What is expected
Would you please return the lines of the material that contain the word "figure"?

========================================

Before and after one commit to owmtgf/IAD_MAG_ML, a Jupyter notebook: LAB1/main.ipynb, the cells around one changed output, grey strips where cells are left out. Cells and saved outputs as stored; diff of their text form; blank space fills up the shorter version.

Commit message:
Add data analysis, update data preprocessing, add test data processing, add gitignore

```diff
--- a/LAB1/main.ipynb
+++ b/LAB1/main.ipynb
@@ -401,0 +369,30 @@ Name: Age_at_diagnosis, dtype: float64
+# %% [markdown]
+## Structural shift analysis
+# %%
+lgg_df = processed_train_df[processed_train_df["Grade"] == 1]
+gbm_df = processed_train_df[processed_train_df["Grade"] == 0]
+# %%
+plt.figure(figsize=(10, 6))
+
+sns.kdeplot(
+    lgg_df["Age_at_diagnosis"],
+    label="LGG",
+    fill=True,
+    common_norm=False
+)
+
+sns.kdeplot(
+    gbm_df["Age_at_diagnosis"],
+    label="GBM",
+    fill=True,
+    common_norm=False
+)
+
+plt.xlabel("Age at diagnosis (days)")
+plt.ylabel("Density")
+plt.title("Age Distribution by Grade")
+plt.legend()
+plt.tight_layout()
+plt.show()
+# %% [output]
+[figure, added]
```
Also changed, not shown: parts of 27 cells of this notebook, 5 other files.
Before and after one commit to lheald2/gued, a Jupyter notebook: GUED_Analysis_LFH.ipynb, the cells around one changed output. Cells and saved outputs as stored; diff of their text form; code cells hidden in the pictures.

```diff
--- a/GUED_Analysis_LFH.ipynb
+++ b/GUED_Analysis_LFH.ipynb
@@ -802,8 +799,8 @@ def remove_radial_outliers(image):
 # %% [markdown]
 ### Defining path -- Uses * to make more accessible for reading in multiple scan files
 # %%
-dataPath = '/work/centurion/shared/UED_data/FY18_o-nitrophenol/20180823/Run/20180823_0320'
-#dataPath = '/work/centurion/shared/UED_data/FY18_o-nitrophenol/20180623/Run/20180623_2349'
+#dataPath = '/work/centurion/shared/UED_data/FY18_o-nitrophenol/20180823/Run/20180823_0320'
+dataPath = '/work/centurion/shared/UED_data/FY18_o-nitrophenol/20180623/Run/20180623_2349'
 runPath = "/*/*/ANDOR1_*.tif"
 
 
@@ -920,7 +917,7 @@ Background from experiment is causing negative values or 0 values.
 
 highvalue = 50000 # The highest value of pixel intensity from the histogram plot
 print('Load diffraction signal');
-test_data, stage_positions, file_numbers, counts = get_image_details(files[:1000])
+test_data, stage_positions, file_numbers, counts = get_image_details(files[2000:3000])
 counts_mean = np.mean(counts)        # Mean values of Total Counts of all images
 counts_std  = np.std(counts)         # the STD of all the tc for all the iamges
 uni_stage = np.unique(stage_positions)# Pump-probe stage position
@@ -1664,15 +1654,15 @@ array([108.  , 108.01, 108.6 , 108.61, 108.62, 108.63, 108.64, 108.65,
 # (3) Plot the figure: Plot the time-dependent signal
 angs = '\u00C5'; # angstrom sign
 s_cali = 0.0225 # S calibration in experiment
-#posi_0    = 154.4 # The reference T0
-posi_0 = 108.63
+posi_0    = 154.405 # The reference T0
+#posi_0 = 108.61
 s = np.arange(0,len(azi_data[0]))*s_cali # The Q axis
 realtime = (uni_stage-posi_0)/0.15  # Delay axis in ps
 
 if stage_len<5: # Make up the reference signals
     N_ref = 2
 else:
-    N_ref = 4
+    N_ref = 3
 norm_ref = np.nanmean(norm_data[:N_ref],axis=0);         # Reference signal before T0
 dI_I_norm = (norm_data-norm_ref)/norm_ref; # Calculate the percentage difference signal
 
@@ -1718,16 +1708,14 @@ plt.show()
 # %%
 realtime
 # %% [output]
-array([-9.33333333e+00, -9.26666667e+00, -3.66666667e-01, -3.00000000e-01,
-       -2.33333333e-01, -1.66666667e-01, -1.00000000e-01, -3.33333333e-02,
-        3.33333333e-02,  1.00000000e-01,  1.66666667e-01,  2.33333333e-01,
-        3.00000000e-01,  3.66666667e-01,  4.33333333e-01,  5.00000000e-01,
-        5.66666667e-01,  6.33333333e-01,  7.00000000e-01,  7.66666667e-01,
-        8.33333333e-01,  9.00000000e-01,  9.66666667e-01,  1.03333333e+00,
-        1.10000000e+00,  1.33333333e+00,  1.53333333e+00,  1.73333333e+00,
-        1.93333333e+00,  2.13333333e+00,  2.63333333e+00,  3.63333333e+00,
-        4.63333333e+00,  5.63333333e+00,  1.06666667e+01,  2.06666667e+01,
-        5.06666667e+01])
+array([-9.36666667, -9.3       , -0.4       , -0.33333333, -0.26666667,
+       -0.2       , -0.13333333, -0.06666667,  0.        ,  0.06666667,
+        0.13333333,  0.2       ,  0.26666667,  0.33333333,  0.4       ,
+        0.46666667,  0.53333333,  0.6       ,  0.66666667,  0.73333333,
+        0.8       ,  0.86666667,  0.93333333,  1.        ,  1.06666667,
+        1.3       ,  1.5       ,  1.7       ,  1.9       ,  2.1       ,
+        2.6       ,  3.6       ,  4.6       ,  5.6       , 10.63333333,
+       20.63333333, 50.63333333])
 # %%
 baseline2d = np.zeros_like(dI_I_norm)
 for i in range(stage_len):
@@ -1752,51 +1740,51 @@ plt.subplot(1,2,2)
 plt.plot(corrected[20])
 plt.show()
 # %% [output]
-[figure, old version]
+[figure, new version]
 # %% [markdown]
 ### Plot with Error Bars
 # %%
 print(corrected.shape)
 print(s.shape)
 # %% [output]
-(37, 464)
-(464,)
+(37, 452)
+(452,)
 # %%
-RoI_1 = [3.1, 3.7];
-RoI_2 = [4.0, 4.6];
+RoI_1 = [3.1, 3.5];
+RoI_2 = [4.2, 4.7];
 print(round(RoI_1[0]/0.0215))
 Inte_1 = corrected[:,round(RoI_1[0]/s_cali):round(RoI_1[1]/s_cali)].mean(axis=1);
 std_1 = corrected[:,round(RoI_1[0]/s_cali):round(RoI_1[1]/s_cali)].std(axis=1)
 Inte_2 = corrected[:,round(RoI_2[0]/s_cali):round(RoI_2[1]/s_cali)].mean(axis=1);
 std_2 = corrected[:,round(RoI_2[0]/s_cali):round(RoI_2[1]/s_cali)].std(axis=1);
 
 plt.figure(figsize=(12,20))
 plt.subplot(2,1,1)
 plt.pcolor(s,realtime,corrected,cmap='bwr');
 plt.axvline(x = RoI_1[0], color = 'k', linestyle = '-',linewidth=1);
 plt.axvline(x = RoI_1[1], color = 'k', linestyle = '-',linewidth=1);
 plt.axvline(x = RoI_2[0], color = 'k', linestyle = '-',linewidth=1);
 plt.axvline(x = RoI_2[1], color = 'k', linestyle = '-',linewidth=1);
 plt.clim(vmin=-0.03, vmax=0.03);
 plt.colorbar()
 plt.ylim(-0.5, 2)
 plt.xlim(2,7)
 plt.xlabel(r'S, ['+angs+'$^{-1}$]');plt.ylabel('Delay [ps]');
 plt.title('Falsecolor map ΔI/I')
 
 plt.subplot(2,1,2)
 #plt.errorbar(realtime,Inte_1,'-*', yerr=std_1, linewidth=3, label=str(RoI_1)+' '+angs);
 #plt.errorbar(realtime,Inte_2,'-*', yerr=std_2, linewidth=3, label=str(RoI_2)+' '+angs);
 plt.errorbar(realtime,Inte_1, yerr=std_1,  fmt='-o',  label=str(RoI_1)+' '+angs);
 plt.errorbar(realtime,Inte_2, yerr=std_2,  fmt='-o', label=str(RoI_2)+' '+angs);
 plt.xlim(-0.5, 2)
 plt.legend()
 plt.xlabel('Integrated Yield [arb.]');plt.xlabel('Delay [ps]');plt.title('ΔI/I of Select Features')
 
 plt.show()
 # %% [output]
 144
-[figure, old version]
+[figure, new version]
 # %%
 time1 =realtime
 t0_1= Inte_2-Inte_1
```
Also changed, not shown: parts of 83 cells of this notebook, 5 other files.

========================================

Response
+plt.figure(figsize=(10, 6))
+[figure, added]
 # (3) Plot the figure: Plot the time-dependent signal
-[figure, old version]
+[figure, new version]
 plt.figure(figsize=(12,20))
-[figure, old version]
+[figure, new version]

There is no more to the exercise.